(Records for this task)

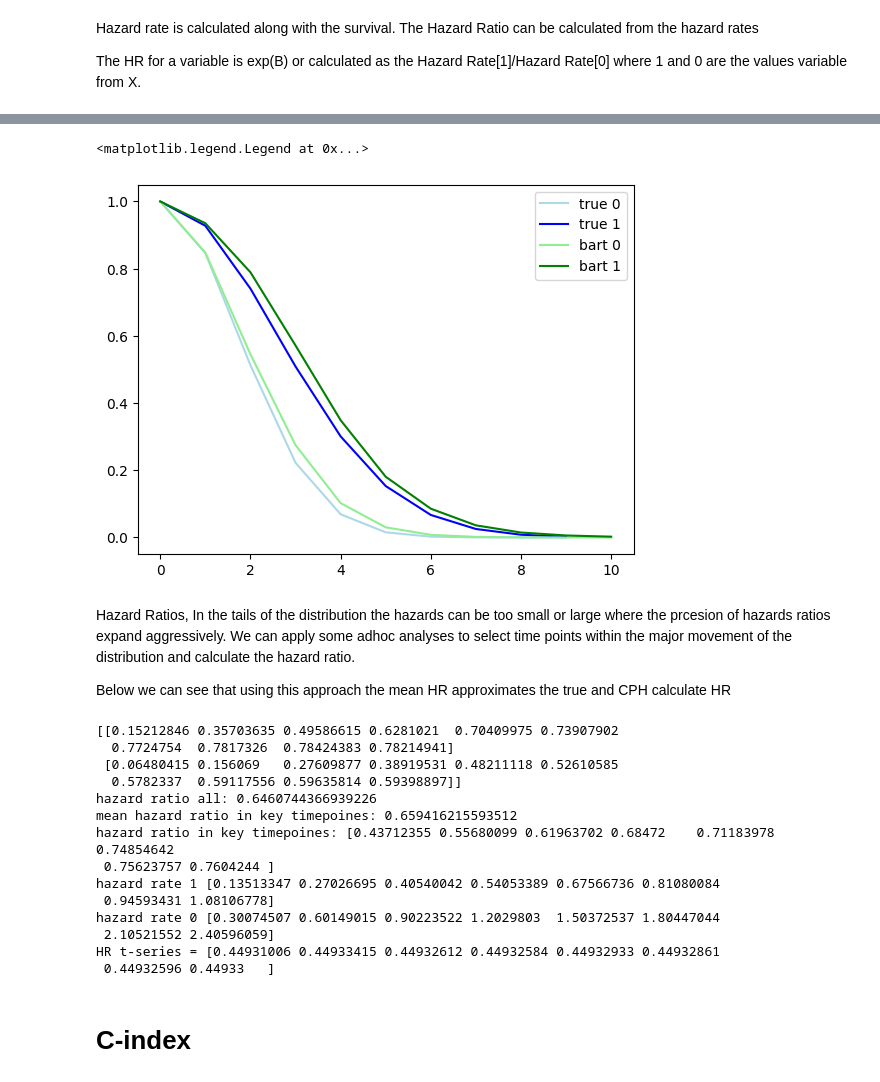
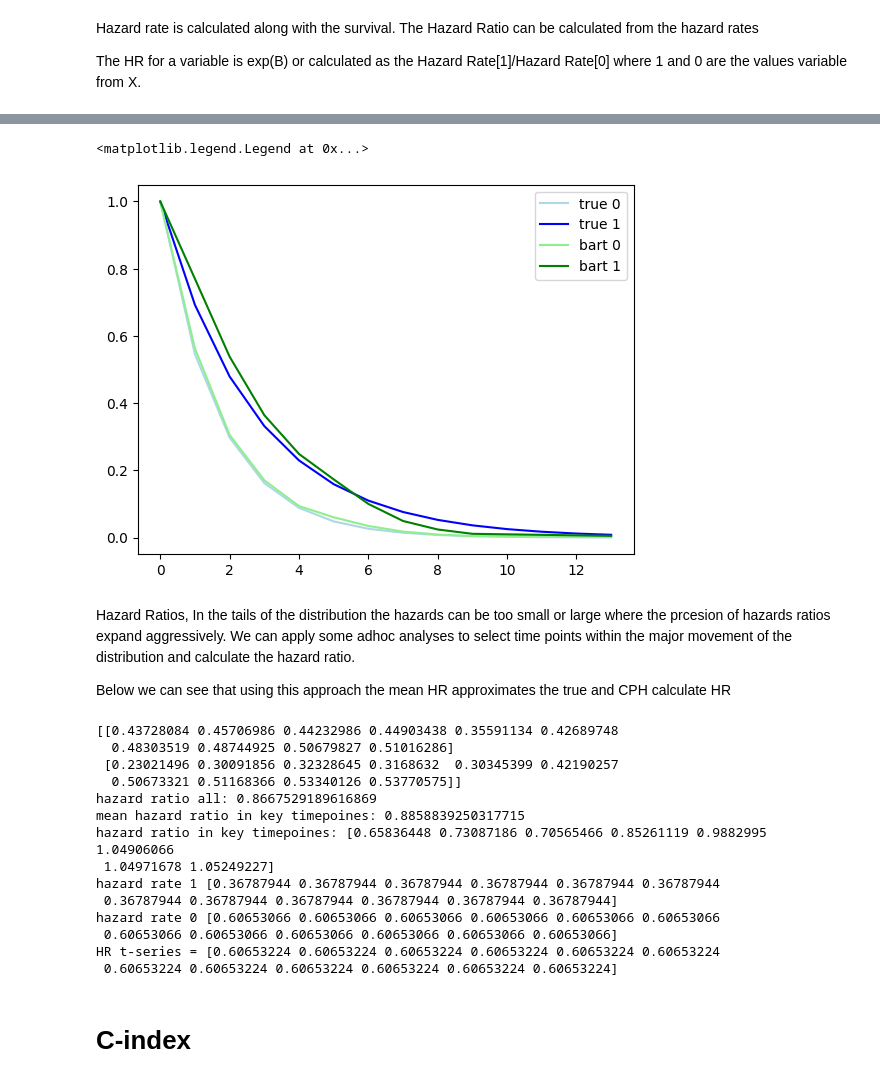
Before and after one commit to twj8CDC/PYMC_BART, a Jupyter notebook: eval_1_bart_return_hr.ipynb, the cells around one changed output, grey strips where cells are left out. Cells and saved outputs as stored; diff of their text form; code cells hidden in the pictures.

```diff
--- a/eval_1_bart_return_hr.ipynb
+++ b/eval_1_bart_return_hr.ipynb
@@ -33,9 +33,9 @@ importlib.reload(ssf)
 <module 'simsurv_func' from '/home/twj8/pymc_bart/simsurv_func.py'>
 # %%
 OUTPUTS = "outputs"
-ALPHA = 2
-LAMBDA = "np.exp(-1 + -.4*x_mat[:,0])"
-N = 1000
+ALPHA = 1
+LAMBDA = "np.exp(-.5 - .5*x_mat[:,0])"
+N = 200
 # T = 30
 X_VARS = 1
 CENS_SCALE = 5# 40
@@ -72,7 +72,8 @@ sv_unique = sv_mat[x_unique[1],:]
 hz_unique = np.round(hz_mat[x_unique[1],:],5)
 
 HR_unique = hz_unique[1]/hz_unique[0]
-HR_times = np.arange(0,T,np.floor(T/4), dtype="int")
+# HR_times = np.arange(0,T,np.floor(T/4), dtype="int")
+HR_times = np.array((np.ceil(T.shape[0]/4) * np.array([1,2,3])), dtype="int")
 print(f"hazard rate 1 {hz_unique[1][HR_times]}")
 print(f"hazard rate 0 {hz_unique[0][HR_times]}")
 print(f"HR t-series = {HR_unique[HR_times]}")
@@ -199,12 +235,14 @@ Sampling: [f, y_pred]
 # %%
-plt.plot(np.arange(0,T,1), sv_unique[0], color= "lightblue", label="true 0")
-plt.plot(np.arange(0,T,1), sv_unique[1], color = "blue", label="true 1")
+# plt.plot(np.arange(0,T,1), sv_unique[0], color= "lightblue", label="true 0")
+# plt.plot(np.arange(0,T,1), sv_unique[1], color = "blue", label="true 1")
+plt.plot(T, sv_unique[0], color= "lightblue", label="true 0")
+plt.plot(T, sv_unique[1], color = "blue", label="true 1")
 plt.plot(bart_sv_t, bart_sv_val[0], color = "lightgreen", label="bart 0")
 plt.plot(bart_sv_t, bart_sv_val[1], color = "green", label="bart 1")
 plt.legend()
 # %% [output]
 <matplotlib.legend.Legend at 0x...>
-[figure, old version]
+[figure, new version]
 # %% [markdown]
 Hazard Ratios,
 In the tails of the distribution the hazards can be too small or large where the prcesion of hazards ratios expand aggressively. We can apply some adhoc analyses to select time points within the major movement of the distribution and calculate the hazard ratio.
@@ -227,20 +265,20 @@ print(f"hazard rate 1 {hz_unique[1][hrt:-hrt2]}")
 print(f"hazard rate 0 {hz_unique[0][hrt:-hrt2]}")
 print(f"HR t-series = {HR_unique[hrt:-hrt2]}")
 # %% [output]
-[[0.15212846 0.35703635 0.49586615 0.6281021  0.70409975 0.73907902
-  0.7724754  0.7817326  0.78424383 0.78214941]
- [0.06480415 0.156069   0.27609877 0.38919531 0.48211118 0.52610585
-  0.5782337  0.59117556 0.59635814 0.59398897]]
-hazard ratio all: 0.6460744366939226
-mean hazard ratio in key timepoines: 0.659416215593512
-hazard ratio in key timepoines: [0.43712355 0.55680099 0.61963702 0.68472    0.71183978 0.74854642
- 0.75623757 0.7604244 ]
-hazard rate 1 [0.13513347 0.27026695 0.40540042 0.54053389 0.67566736 0.81080084
- 0.94593431 1.08106778]
-hazard rate 0 [0.30074507 0.60149015 0.90223522 1.2029803  1.50372537 1.80447044
- 2.10521552 2.40596059]
-HR t-series = [0.44931006 0.44933415 0.44932612 0.44932584 0.44932933 0.44932861
- 0.44932596 0.44933   ]
+[[0.43728084 0.45706986 0.44232986 0.44903438 0.35591134 0.42689748
+  0.48303519 0.48744925 0.50679827 0.51016286]
+ [0.23021496 0.30091856 0.32328645 0.3168632  0.30345399 0.42190257
+  0.50673321 0.51168366 0.53340126 0.53770575]]
+hazard ratio all: 0.8667529189616869
+mean hazard ratio in key timepoines: 0.8858839250317715
+hazard ratio in key timepoines: [0.65836448 0.73087186 0.70565466 0.85261119 0.9882995  1.04906066
+ 1.04971678 1.05249227]
+hazard rate 1 [0.36787944 0.36787944 0.36787944 0.36787944 0.36787944 0.36787944
+ 0.36787944 0.36787944 0.36787944 0.36787944 0.36787944 0.36787944]
+hazard rate 0 [0.60653066 0.60653066 0.60653066 0.60653066 0.60653066 0.60653066
+ 0.60653066 0.60653066 0.60653066 0.60653066 0.60653066 0.60653066]
+HR t-series = [0.60653224 0.60653224 0.60653224 0.60653224 0.60653224 0.60653224
+ 0.60653224 0.60653224 0.60653224 0.60653224 0.60653224 0.60653224]
 # %% [markdown]
 # C-index
 # %%
```
Also changed, not shown: parts of 8 cells of this notebook, 10 other files.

(End Records for this task)

Task directions: Scan the listing for the word "dtype". Copy every line in which it appears.

Expected answer:
-HR_times = np.arange(0,T,np.floor(T/4), dtype="int")
+# HR_times = np.arange(0,T,np.floor(T/4), dtype="int")
+HR_times = np.array((np.ceil(T.shape[0]/4) * np.array([1,2,3])), dtype="int")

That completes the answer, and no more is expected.